* TASK DESCRIPTION: Below is a block of records. Copy every line in it that contains the word "index".

* Data records:

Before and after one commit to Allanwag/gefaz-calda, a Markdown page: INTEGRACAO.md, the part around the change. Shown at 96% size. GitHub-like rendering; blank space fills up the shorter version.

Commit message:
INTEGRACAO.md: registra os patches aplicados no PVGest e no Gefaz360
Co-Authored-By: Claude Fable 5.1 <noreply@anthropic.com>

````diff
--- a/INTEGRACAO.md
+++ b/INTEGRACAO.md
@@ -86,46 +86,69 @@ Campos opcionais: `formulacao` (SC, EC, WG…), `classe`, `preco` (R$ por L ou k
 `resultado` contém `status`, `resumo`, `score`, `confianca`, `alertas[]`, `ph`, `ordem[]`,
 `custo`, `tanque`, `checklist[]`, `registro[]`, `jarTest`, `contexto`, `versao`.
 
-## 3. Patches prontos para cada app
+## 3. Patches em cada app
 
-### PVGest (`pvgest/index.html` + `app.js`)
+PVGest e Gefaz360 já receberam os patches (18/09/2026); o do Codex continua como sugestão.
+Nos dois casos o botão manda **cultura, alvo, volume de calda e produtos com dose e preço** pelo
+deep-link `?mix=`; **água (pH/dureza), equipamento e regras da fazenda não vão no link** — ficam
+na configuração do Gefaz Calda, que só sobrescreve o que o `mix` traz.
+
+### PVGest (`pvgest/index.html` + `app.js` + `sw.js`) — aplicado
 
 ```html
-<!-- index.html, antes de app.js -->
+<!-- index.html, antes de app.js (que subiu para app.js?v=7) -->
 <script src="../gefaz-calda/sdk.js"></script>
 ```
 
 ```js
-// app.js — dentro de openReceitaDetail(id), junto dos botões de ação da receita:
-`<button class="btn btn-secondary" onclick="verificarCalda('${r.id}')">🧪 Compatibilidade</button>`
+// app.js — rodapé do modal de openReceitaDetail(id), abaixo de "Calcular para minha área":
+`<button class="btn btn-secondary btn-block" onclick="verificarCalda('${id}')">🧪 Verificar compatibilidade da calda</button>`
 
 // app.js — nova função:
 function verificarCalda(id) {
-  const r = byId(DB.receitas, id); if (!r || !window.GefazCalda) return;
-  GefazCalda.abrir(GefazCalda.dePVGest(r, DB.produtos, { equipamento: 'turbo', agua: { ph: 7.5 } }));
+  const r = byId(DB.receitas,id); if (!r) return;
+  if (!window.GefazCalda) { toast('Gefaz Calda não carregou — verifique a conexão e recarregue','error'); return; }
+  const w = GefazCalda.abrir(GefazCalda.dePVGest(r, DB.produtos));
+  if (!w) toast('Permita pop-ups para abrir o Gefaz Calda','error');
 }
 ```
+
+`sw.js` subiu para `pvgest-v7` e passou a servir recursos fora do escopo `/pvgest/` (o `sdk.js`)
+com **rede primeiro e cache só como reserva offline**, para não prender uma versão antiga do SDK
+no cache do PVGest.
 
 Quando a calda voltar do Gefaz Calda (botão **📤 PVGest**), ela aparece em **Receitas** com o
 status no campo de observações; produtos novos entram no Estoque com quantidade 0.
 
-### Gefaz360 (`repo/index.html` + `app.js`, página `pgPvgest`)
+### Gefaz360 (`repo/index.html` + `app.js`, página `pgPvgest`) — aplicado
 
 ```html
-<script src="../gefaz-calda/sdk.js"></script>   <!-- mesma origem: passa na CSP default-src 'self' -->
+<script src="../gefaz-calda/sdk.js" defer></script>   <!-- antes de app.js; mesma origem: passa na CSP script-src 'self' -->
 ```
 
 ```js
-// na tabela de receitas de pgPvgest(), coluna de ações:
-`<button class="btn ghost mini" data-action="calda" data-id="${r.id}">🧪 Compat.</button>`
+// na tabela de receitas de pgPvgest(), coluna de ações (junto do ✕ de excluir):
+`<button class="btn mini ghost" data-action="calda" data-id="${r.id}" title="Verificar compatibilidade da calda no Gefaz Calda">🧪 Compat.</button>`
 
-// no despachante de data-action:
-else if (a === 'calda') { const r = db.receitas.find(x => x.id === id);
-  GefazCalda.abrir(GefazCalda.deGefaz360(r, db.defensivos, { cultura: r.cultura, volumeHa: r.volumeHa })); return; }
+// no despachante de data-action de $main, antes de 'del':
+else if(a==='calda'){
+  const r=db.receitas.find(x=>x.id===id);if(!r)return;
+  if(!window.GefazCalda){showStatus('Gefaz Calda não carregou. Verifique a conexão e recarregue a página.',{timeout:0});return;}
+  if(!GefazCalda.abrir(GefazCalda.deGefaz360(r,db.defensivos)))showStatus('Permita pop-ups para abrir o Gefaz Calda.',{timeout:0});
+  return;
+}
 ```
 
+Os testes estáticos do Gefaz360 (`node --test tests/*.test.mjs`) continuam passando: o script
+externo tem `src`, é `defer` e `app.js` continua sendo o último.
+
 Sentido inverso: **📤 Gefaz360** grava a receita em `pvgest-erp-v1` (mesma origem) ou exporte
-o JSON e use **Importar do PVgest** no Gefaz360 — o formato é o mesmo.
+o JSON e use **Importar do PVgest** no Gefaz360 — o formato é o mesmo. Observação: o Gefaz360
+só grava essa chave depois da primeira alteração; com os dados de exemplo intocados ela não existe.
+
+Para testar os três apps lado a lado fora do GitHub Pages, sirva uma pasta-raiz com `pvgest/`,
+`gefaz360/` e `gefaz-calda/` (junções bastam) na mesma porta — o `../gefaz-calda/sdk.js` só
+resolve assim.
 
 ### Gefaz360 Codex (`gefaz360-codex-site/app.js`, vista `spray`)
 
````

--

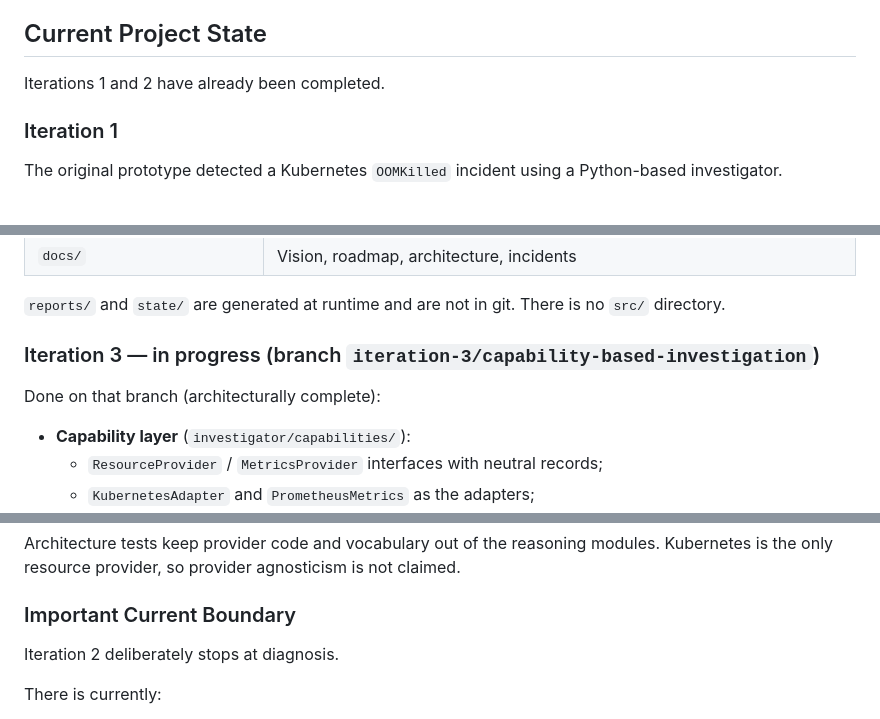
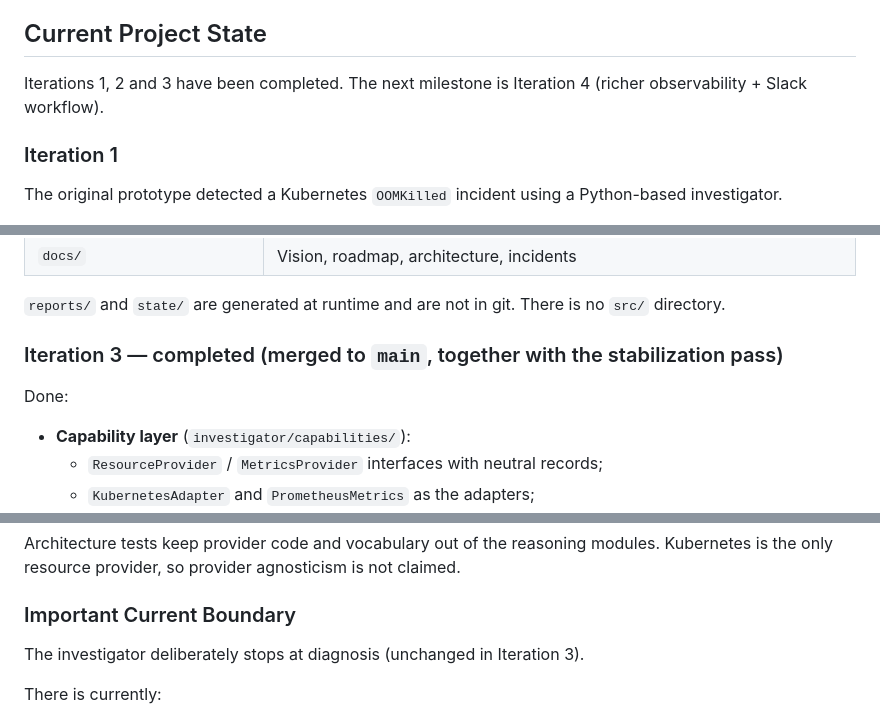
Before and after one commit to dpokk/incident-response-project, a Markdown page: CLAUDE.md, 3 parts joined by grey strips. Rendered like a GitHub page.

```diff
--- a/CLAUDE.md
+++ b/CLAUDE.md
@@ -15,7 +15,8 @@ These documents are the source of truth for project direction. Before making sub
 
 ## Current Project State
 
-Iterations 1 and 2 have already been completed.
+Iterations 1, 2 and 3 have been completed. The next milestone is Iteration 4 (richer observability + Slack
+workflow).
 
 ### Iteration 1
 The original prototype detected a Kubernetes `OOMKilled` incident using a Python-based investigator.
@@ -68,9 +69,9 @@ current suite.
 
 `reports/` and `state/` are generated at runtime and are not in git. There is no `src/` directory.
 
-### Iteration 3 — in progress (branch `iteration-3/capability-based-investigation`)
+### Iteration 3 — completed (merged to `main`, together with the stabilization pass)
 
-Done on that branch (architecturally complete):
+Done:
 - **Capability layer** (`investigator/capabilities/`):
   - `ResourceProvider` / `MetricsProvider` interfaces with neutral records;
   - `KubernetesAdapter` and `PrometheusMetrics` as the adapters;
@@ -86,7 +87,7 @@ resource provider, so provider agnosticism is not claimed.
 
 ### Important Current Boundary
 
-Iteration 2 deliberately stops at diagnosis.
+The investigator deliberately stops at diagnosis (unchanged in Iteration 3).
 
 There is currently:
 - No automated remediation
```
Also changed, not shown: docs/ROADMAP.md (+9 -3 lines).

* RESPONSE BOX:
-### PVGest (`pvgest/index.html` + `app.js`)
+### PVGest (`pvgest/index.html` + `app.js` + `sw.js`) — aplicado
-<!-- index.html, antes de app.js -->
+<!-- index.html, antes de app.js (que subiu para app.js?v=7) -->
-### Gefaz360 (`repo/index.html` + `app.js`, página `pgPvgest`)
+### Gefaz360 (`repo/index.html` + `app.js`, página `pgPvgest`) — aplicado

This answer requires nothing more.